Cite This Page:

American Chemical Society. "Advance toward making biodegradable plastics from waste chicken feathers." ScienceDaily. ScienceDaily, 1 April 2011. <www.sciencedaily.com/releases/2011/03/110331142204.htm>.
American Chemical Society. (2011, April 1). Advance toward making biodegradable plastics from waste chicken feathers. ScienceDaily. Retrieved August 22, 2014 from www.sciencedaily.com/releases/2011/03/110331142204.htm
American Chemical Society. "Advance toward making biodegradable plastics from waste chicken feathers." ScienceDaily. www.sciencedaily.com/releases/2011/03/110331142204.htm (accessed August 22, 2014).

Share This

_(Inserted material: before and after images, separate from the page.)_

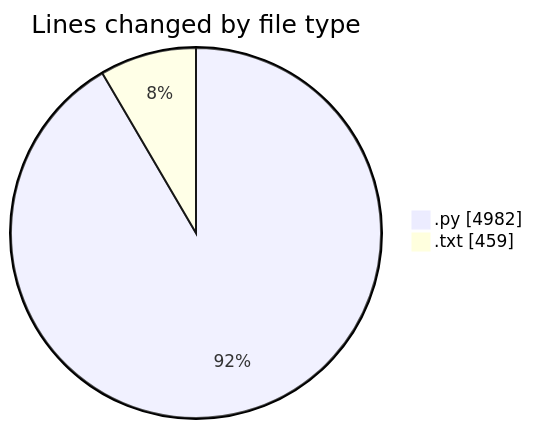
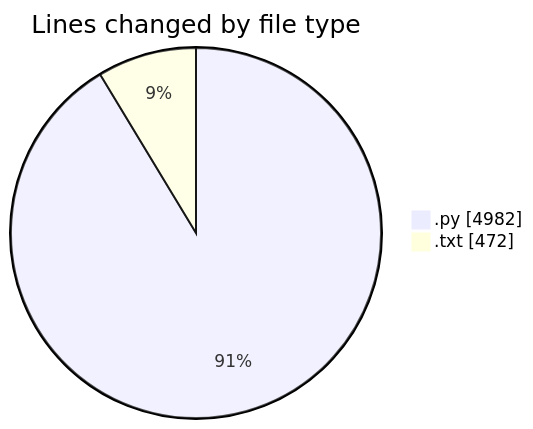
The first of 2 diagrams in 2025-05-26/zip_file/README.md (Ritupan-Deka/code-tracking), drawn with Mermaid before and after one commit. The commit also changed other lines of this file and 1 other file, not shown here.

````diff
--- a/2025-05-26/zip_file/README.md
+++ b/2025-05-26/zip_file/README.md
@@ -37,6 +38,6 @@
 ```mermaid
 pie showData
 title Lines changed by file type
 ".py" : 4982
-".txt" : 459
+".txt" : 472
 ```
````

More Matter & Energy News

Friday, August 22, 2014

Featured Research

from universities, journals, and other organizations


Featured Videos

from AP, Reuters, AFP, and other news services

Former TSA X-Ray Scanners Easily Tricked To Miss Weapons

Former TSA X-Ray Scanners Easily Tricked To Miss Weapons

Newsy (Aug. 21, 2014) Researchers found the scanners could be duped simply by placing a weapon off to the side of the body or encasing it under a plastic shield. Video provided by Newsy
Powered by NewsLook.com
Flower Power! Dandelions Make Car Tires?

Flower Power! Dandelions Make Car Tires?

Reuters - Business Video Online (Aug. 20, 2014) Forget rolling on rubber, could car drivers soon be traveling on tires made from dandelions? Teams of scientists are racing to breed a type of the yellow flower whose taproot has a milky fluid with tire-grade rubber particles in it. As Joanna Partridge reports, global tire makers are investing millions in research into a new tire source. Video provided by Reuters
Powered by NewsLook.com
Awesome New Camouflage Sheet Was Inspired By Octopus Skin

Awesome New Camouflage Sheet Was Inspired By Octopus Skin

Newsy (Aug. 19, 2014) Scientists have developed a new device that mimics the way octopuses blend in with their surroundings to hide from dangerous predators. Video provided by Newsy
Powered by NewsLook.com
Researcher Testing on-Field Concussion Scanners

Researcher Testing on-Field Concussion Scanners

AP (Aug. 19, 2014) Four Texas high school football programs are trying out an experimental system designed to diagnose concussions on the field. The technology is in response to growing concern over head trauma in America's most watched sport. (Aug. 19) Video provided by AP
Powered by NewsLook.com

Search ScienceDaily

Number of stories in archives: 140,361

Find with keyword(s):
Enter a keyword or phrase to search ScienceDaily for related topics and research stories.

Save/Print:
Share:

Breaking News:
from the past week

In Other News

... from NewsDaily.com

Science News

Health News

Environment News

Technology News



Save/Print:
Share:

Free Subscriptions


Get the latest science news with ScienceDaily's free email newsletters, updated daily and weekly. Or view hourly updated newsfeeds in your RSS reader:

Get Social & Mobile


Keep up to date with the latest news from ScienceDaily via social networks and mobile apps:

Have Feedback?


Tell us what you think of ScienceDaily -- we welcome both positive and negative comments. Have any problems using the site? Questions?
Mobile: iPhone Android Web
Follow: Facebook Twitter Google+
Subscribe: RSS Feeds Email Newsletters
Latest Headlines Health & Medicine Mind & Brain Space & Time Matter & Energy Computers & Math Plants & Animals Earth & Climate Fossils & Ruins